EXERCISE INSTRUCTIONS: A single number is the answer: the count of lines in these records with "leadership" in them.

Revision tracking records
┌──

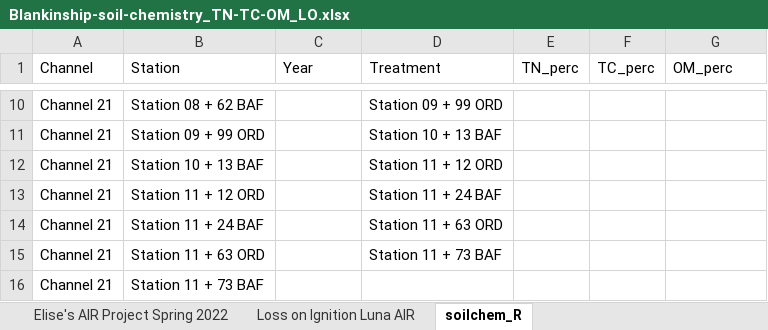
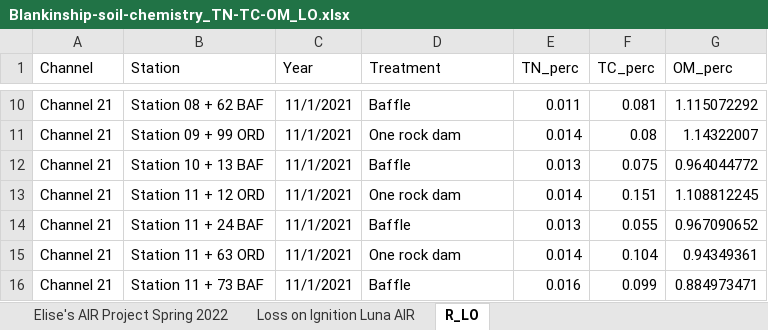
Before and after one commit to lossanna/AVCA_ElkLD, an Excel workbook: data/Excel_LO_edited/Blankinship-soil-chemistry_TN-TC-OM_LO.xlsx, sheet R_LO, drawn as a sheet; only a part is shown, gaps mark what is left out; values as stored, in another font and other column widths than the file's, no borders; the diff covers the shown part only; the diff names each change by its address in the sheet, - before the commit and + after, or states it on an @@ line.

```diff
--- a/data/Excel_LO_edited/Blankinship-soil-chemistry_TN-TC-OM_LO.xlsx (sheet R_LO)
+++ b/data/Excel_LO_edited/Blankinship-soil-chemistry_TN-TC-OM_LO.xlsx (sheet R_LO)
-sheet tab: soilchem_R
+sheet tab: R_LO
-C10:C16 (Year): (empty)
+C10:C16 (Year): 11/1/2021
-D10 (Treatment): Station 09 + 99 ORD
+D10 (Treatment): Baffle
-E10 (TN_perc): (empty)
+E10 (TN_perc): 0.011
-F10 (TC_perc): (empty)
+F10 (TC_perc): 0.081
-G10 (OM_perc): (empty)
+G10 (OM_perc): 1.115072292
-D11 (Treatment): Station 10 + 13 BAF
+D11 (Treatment): One rock dam
-E11 (TN_perc): (empty)
+E11 (TN_perc): 0.014
-F11 (TC_perc): (empty)
+F11 (TC_perc): 0.08
-G11 (OM_perc): (empty)
+G11 (OM_perc): 1.14322007
-D12 (Treatment): Station 11 + 12 ORD
+D12 (Treatment): Baffle
-E12 (TN_perc): (empty)
+E12 (TN_perc): 0.013
-F12 (TC_perc): (empty)
+F12 (TC_perc): 0.075
-G12 (OM_perc): (empty)
+G12 (OM_perc): 0.964044772
-D13 (Treatment): Station 11 + 24 BAF
+D13 (Treatment): One rock dam
-E13 (TN_perc): (empty)
+E13 (TN_perc): 0.014
-F13 (TC_perc): (empty)
+F13 (TC_perc): 0.151
-G13 (OM_perc): (empty)
+G13 (OM_perc): 1.108812245
-D14 (Treatment): Station 11 + 63 ORD
+D14 (Treatment): Baffle
-E14 (TN_perc): (empty)
+E14 (TN_perc): 0.013
-F14 (TC_perc): (empty)
+F14 (TC_perc): 0.055
-G14 (OM_perc): (empty)
+G14 (OM_perc): 0.967090652
-D15 (Treatment): Station 11 + 73 BAF
+D15 (Treatment): One rock dam
-E15 (TN_perc): (empty)
+E15 (TN_perc): 0.014
-F15 (TC_perc): (empty)
+F15 (TC_perc): 0.104
-G15 (OM_perc): (empty)
+G15 (OM_perc): 0.94349361
-D16 (Treatment): (empty)
+D16 (Treatment): Baffle
-E16 (TN_perc): (empty)
+E16 (TN_perc): 0.016
-F16 (TC_perc): (empty)
+F16 (TC_perc): 0.099
-G16 (OM_perc): (empty)
+G16 (OM_perc): 0.884973471
```
Also changed, not shown: 1 added row, 1 removed row and 223 edited cells elsewhere in this sheet, 3 other files.
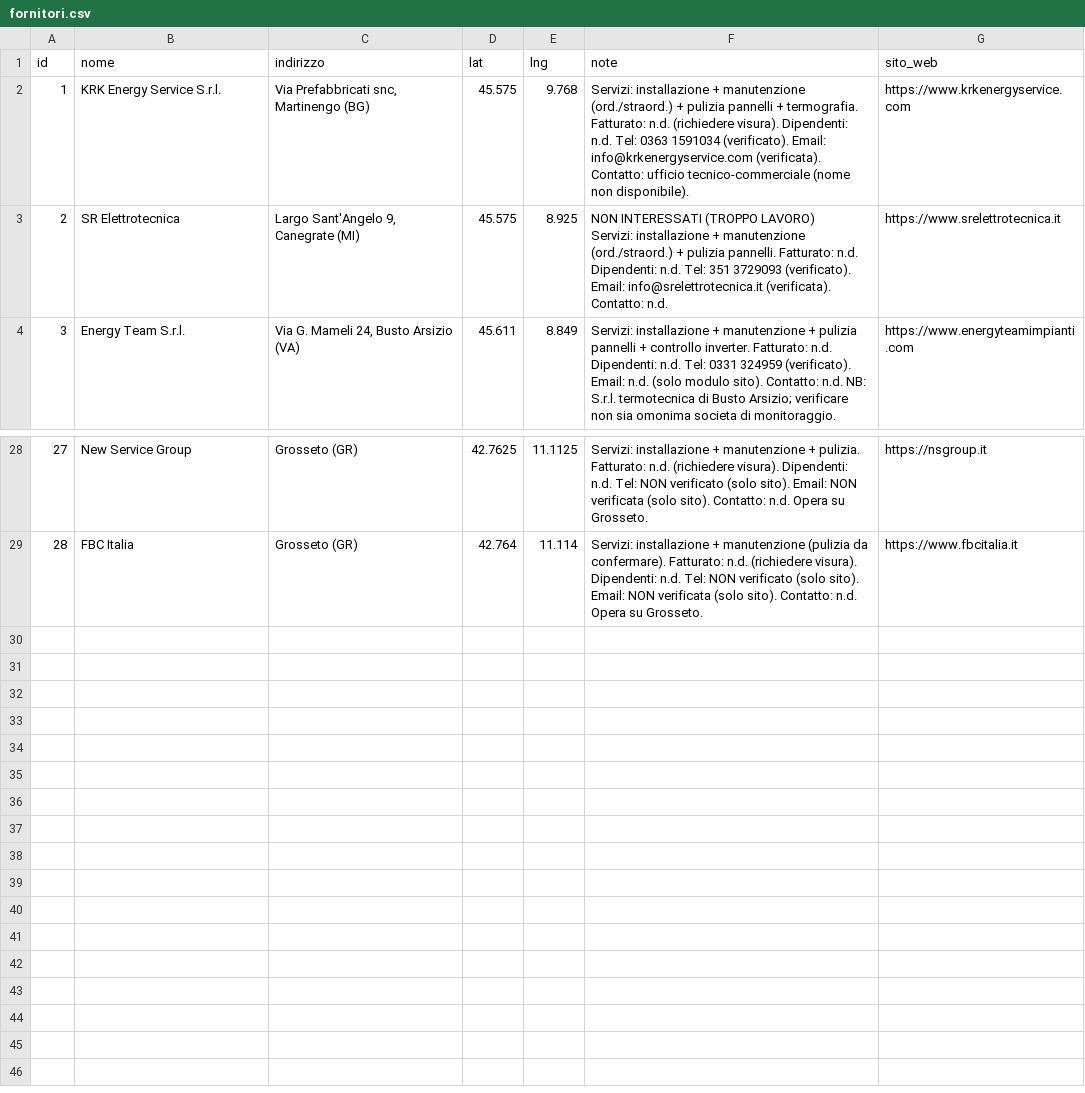
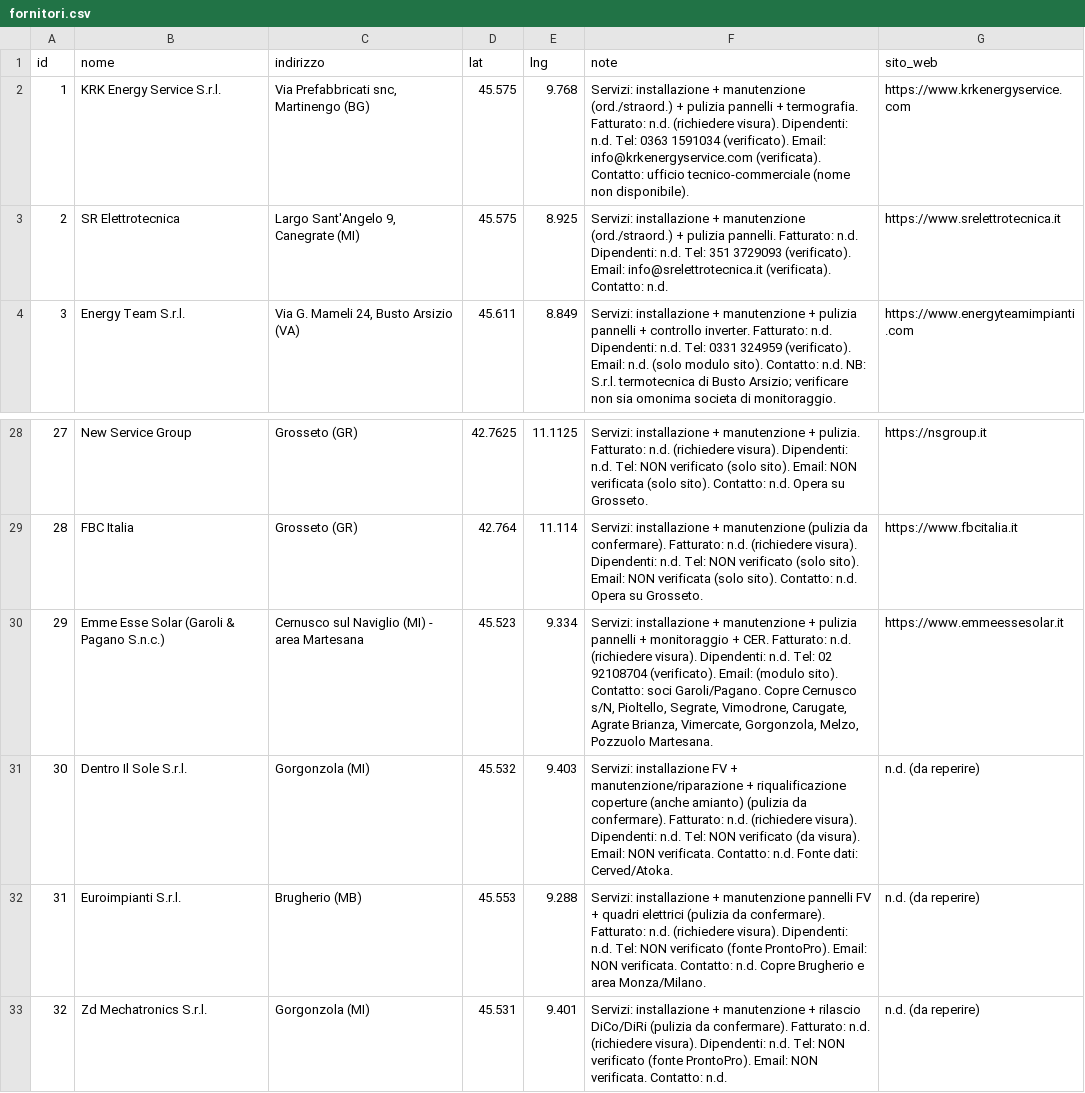
Before and after one commit to JoeBosi/EPS_Mappa_Impianti, a CSV file: fornitori.csv, drawn as a sheet; only a part is shown, gaps mark what is left out.

Commit message:
feat: aggiunge fornitori 29-32 (Emme Esse Solar, Dentro Il Sole, Euroimpianti, Zd Mechatronics)

```diff
--- a/fornitori.csv
+++ b/fornitori.csv
@@ -2,5 +2,3 @@ id,nome,indirizzo,lat,lng,note,sito_web
 1,KRK Energy Service S.r.l.,"Via Prefabbricati snc, Martinengo (BG)",45.575,9.768,Servizi: installazione + manutenzione (ord./straord.) + pulizia pannelli + termografia. Fatturato: n.d. (richiedere visura). Dipendenti: n.d. Tel: 0363 1591034 (verificato). Email: info@krkenergyservice.com (verificata). Contatto: ufficio tecnico-commerciale (nome non disponibile).,https://www.krkenergyservice.com
-2,SR Elettrotecnica,"Largo Sant'Angelo 9, Canegrate (MI)",45.575,8.925,"NON INTERESSATI (TROPPO LAVORO)
-
-Servizi: installazione + manutenzione (ord./straord.) + pulizia pannelli. Fatturato: n.d. Dipendenti: n.d. Tel: 351 3729093 (verificato). Email: info@srelettrotecnica.it (verificata). Contatto: n.d.",https://www.srelettrotecnica.it
+2,SR Elettrotecnica,"Largo Sant'Angelo 9, Canegrate (MI)",45.575,8.925,Servizi: installazione + manutenzione (ord./straord.) + pulizia pannelli. Fatturato: n.d. Dipendenti: n.d. Tel: 351 3729093 (verificato). Email: info@srelettrotecnica.it (verificata). Contatto: n.d.,https://www.srelettrotecnica.it
 3,Energy Team S.r.l.,"Via G. Mameli 24, Busto Arsizio (VA)",45.611,8.849,Servizi: installazione + manutenzione + pulizia pannelli + controllo inverter. Fatturato: n.d. Dipendenti: n.d. Tel: 0331 324959 (verificato). Email: n.d. (solo modulo sito). Contatto: n.d. NB: S.r.l. termotecnica di Busto Arsizio; verificare non sia omonima societa di monitoraggio.,https://www.energyteamimpianti.com
@@ -31 +29,5 @@ Servizi: installazione + manutenzione (ord./straord.) + pulizia pannelli. Fattur
 28,FBC Italia,Grosseto (GR),42.764,11.114,Servizi: installazione + manutenzione (pulizia da confermare). Fatturato: n.d. (richiedere visura). Dipendenti: n.d. Tel: NON verificato (solo sito). Email: NON verificata (solo sito). Contatto: n.d. Opera su Grosseto.,https://www.fbcitalia.it
+29,Emme Esse Solar (Garoli & Pagano S.n.c.),Cernusco sul Naviglio (MI) - area Martesana,45.523,9.334,"Servizi: installazione + manutenzione + pulizia pannelli + monitoraggio + CER. Fatturato: n.d. (richiedere visura). Dipendenti: n.d. Tel: 02 92108704 (verificato). Email: (modulo sito). Contatto: soci Garoli/Pagano. Copre Cernusco s/N, Pioltello, Segrate, Vimodrone, Carugate, Agrate Brianza, Vimercate, Gorgonzola, Melzo, Pozzuolo Martesana.",https://www.emmeessesolar.it
+30,Dentro Il Sole S.r.l.,Gorgonzola (MI),45.532,9.403,Servizi: installazione FV + manutenzione/riparazione + riqualificazione coperture (anche amianto) (pulizia da confermare). Fatturato: n.d. (richiedere visura). Dipendenti: n.d. Tel: NON verificato (da visura). Email: NON verificata. Contatto: n.d. Fonte dati: Cerved/Atoka.,n.d. (da reperire)
+31,Euroimpianti S.r.l.,Brugherio (MB),45.553,9.288,Servizi: installazione + manutenzione pannelli FV + quadri elettrici (pulizia da confermare). Fatturato: n.d. (richiedere visura). Dipendenti: n.d. Tel: NON verificato (fonte ProntoPro). Email: NON verificata. Contatto: n.d. Copre Brugherio e area Monza/Milano.,n.d. (da reperire)
+32,Zd Mechatronics S.r.l.,Gorgonzola (MI),45.531,9.401,Servizi: installazione + manutenzione + rilascio DiCo/DiRi (pulizia da confermare). Fatturato: n.d. (richiedere visura). Dipendenti: n.d. Tel: NON verificato (fonte ProntoPro). Email: NON verificata. Contatto: n.d.,n.d. (da reperire)
```
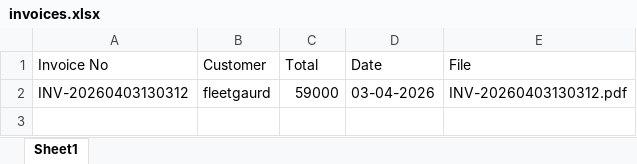
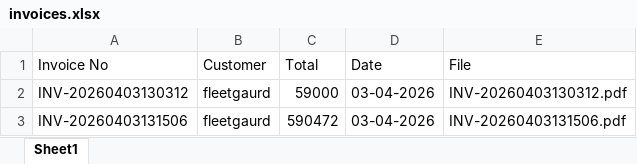
Before and after one commit to ashuu481/erp-system, an Excel workbook: invoices.xlsx, sheet Sheet1, drawn as a sheet; values as stored, in another font and other column widths than the file's, no borders; the diff names each change by its address in the sheet, - before the commit and + after, or states it on an @@ line.

```diff
--- a/invoices.xlsx (sheet Sheet1)
+++ b/invoices.xlsx (sheet Sheet1)
+row 3: INV-20260403131506 | fleetgaurd | 590472 | 03-04-2026 | INV-20260403131506.pdf
```
Also changed, not shown: 3 other files.
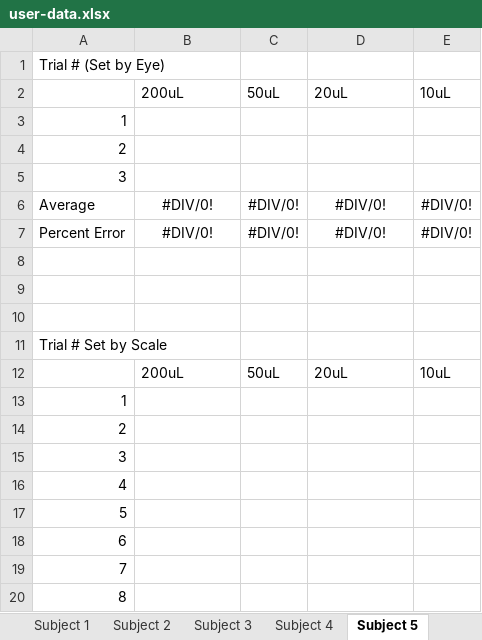
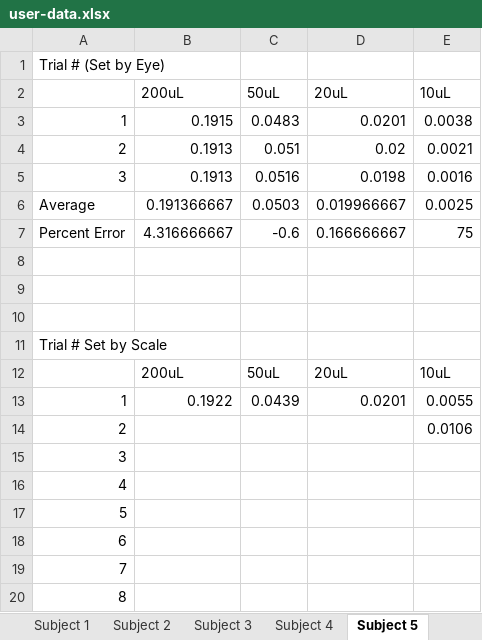
Before and after one commit to Biological-Microsystems-Laboratory/micropipette, an Excel workbook: user-data.xlsx, sheet Subject 5, drawn as a sheet; only a part is shown; values as stored, in another font and other column widths than the file's, no borders; removed rows and columns are numbered as before the commit, all else as after; the diff names each change by its address in the sheet, - before the commit and + after, or states it on an @@ line.

```diff
--- a/user-data.xlsx (sheet Subject 5)
+++ b/user-data.xlsx (sheet Subject 5)
-row 3: 1
-row 4: 2
-row 5: 3
-row 6: Average | #DIV/0! | #DIV/0! | #DIV/0! | #DIV/0!
-row 7: Percent Error | #DIV/0! | #DIV/0! | #DIV/0! | #DIV/0!
+row 3: 1 | 0.1915 | 0.0483 | 0.0201 | 0.0038
+row 4: 2 | 0.1913 | 0.051 | 0.02 | 0.0021
+row 5: 3 | 0.1913 | 0.0516 | 0.0198 | 0.0016
+row 6: Average | 0.191366667 | 0.0503 | 0.019966667 | 0.0025
+row 7: Percent Error | 4.316666667 | -0.6 | 0.166666667 | 75
-row 13: 1
+row 13: 1 | 0.1922 | 0.0439 | 0.0201 | 0.0055
-E14 (10uL): (empty)
+E14 (10uL): 0.0106
```
Also changed, not shown: sheet Subject 3, sheet Subject 4, sheet Subject 6, sheet Subject 2, sheet Subject 1, 1 other file.
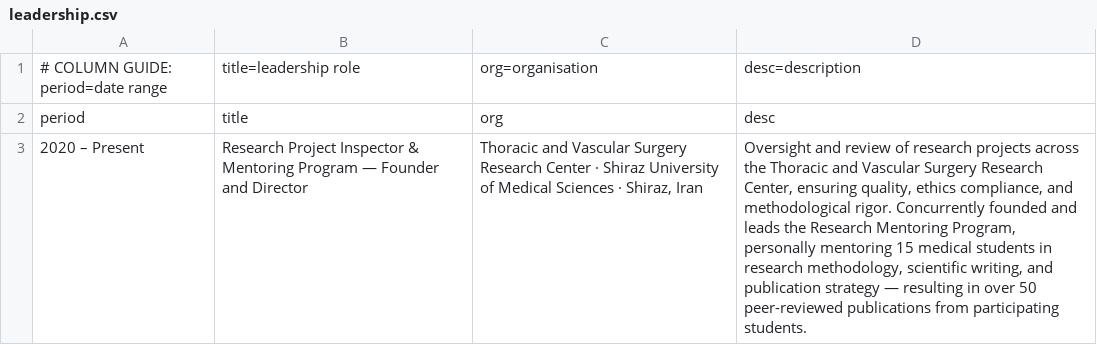
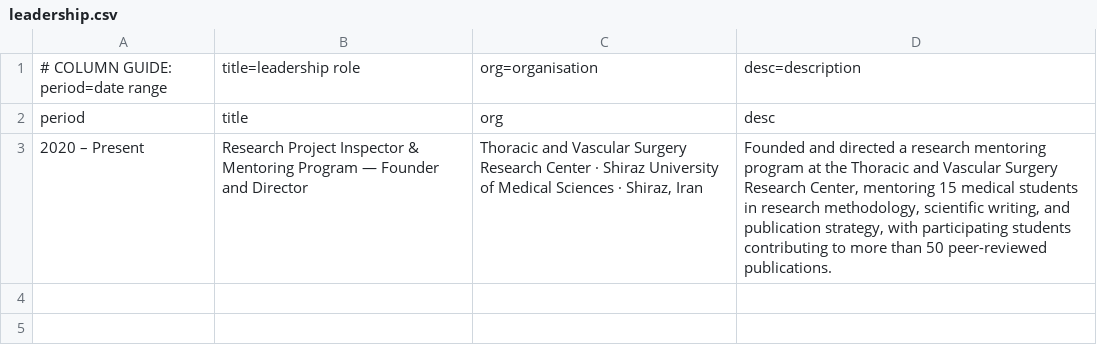
Before and after one commit to SoRRad/RezaShahriarirad_CV, a CSV file: data/leadership.csv, drawn as a sheet; the diff names each change by its address in the sheet, - before the commit and + after, or states it on an @@ line.

Commit message:
Update public CV contact and sections

```diff
--- a/data/leadership.csv
+++ b/data/leadership.csv
-D3: Oversight and review of research projects across the Thoracic and Vascular Surgery Research Center, ensuring quality, ethics compliance, and methodological rigor. Concurrently founded and leads the Research Mentoring Program, personally mentoring 15 medical students in research methodology, scientific writing, and publication strategy — resulting in over 50 peer-reviewed publications from participating students.
+D3: Founded and directed a research mentoring program at the Thoracic and Vascular Surgery Research Center, mentoring 15 medical students in research methodology, scientific writing, and publication strategy, with participating students contributing to more than 50 peer-reviewed publications.
```
Also changed, not shown: data/affiliations.csv, data/profile.csv, 7 other files.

└──

ANSWER SPACE: 3